RECORDS FOR THE EXERCISE:
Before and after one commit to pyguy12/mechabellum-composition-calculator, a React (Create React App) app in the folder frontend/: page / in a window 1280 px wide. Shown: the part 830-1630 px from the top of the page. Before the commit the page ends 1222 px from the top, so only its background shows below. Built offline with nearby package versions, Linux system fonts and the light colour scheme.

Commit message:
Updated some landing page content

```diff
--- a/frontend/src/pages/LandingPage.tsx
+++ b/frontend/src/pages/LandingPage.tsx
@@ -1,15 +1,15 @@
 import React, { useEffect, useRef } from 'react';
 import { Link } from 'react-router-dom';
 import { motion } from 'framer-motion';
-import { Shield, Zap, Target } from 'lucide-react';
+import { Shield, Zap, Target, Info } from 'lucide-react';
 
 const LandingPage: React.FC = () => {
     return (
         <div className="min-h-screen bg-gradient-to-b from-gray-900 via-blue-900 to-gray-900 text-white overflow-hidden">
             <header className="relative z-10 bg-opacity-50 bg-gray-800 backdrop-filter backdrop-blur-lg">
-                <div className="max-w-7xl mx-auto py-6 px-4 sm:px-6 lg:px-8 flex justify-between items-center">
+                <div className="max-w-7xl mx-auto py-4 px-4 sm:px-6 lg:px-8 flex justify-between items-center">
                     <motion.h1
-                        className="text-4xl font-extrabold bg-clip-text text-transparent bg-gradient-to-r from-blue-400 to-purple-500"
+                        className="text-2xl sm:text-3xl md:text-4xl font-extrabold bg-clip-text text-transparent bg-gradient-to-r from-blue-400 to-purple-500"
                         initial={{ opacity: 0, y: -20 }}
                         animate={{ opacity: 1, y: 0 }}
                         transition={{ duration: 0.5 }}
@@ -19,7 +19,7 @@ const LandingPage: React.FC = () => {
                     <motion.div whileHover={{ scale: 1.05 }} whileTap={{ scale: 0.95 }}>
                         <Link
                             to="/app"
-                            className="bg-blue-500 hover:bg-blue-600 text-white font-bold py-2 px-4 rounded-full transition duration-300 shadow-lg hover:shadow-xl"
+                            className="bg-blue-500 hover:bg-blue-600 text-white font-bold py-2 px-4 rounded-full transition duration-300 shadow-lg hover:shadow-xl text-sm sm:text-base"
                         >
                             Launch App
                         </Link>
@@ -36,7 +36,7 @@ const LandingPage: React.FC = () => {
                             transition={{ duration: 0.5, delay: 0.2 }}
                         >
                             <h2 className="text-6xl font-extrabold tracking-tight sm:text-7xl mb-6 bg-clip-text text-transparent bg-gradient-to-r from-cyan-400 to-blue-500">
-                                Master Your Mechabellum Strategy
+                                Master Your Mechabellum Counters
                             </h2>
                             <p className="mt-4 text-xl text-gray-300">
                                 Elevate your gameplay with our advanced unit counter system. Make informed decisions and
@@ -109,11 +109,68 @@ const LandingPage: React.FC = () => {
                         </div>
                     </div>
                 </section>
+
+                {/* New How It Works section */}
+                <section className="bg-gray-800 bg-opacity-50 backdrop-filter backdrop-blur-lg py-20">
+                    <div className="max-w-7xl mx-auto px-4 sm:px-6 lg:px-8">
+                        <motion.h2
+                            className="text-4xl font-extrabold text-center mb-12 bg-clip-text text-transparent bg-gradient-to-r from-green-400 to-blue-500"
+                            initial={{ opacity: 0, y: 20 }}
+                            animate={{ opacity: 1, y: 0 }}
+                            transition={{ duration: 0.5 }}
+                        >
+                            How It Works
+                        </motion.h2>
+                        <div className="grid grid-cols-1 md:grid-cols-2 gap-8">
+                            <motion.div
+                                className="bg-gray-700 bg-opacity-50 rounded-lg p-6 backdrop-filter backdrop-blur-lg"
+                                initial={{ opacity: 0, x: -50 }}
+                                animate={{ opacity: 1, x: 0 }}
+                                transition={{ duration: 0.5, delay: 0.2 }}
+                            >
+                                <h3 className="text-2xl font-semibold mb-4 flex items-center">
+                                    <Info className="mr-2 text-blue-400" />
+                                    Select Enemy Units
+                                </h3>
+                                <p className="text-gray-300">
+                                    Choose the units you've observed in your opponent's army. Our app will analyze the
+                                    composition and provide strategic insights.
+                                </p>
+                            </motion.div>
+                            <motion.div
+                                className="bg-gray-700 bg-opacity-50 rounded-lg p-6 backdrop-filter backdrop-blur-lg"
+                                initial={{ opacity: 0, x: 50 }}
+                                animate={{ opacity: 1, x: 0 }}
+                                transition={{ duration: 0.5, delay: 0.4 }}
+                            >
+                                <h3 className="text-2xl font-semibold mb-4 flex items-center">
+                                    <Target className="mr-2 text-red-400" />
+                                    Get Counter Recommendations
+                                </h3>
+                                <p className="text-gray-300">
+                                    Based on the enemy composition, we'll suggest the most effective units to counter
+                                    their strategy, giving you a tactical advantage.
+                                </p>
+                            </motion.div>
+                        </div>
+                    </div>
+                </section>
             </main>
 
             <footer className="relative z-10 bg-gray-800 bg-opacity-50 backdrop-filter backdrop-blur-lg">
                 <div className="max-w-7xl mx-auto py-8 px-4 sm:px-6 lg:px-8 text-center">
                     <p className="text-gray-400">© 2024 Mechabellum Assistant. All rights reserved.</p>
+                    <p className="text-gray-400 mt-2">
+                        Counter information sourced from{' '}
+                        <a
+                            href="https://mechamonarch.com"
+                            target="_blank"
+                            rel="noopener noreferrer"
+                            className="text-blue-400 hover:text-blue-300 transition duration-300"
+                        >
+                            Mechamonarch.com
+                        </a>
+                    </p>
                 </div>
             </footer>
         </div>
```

...

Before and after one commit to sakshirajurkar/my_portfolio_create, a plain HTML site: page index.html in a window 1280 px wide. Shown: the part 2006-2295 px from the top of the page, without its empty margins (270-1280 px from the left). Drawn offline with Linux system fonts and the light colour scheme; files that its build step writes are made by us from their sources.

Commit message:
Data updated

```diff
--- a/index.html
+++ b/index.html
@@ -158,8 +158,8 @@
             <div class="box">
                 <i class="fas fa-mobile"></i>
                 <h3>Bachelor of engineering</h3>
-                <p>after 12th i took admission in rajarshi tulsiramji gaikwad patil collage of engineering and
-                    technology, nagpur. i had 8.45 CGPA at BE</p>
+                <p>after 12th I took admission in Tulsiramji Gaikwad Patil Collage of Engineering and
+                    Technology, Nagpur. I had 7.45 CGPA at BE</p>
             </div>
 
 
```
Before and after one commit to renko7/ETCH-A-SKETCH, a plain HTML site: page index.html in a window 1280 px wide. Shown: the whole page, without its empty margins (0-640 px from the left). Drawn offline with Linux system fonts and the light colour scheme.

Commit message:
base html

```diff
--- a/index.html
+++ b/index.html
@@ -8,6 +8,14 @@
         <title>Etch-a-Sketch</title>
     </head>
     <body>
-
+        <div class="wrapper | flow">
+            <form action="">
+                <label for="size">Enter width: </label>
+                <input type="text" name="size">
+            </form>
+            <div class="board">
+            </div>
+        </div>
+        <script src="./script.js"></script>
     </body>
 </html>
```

TASK REQUIREMENTS: Among the entries, copy every line containing the word "Shield".

PROBLEM SOLUTION:
-import { Shield, Zap, Target } from 'lucide-react';
+import { Shield, Zap, Target, Info } from 'lucide-react';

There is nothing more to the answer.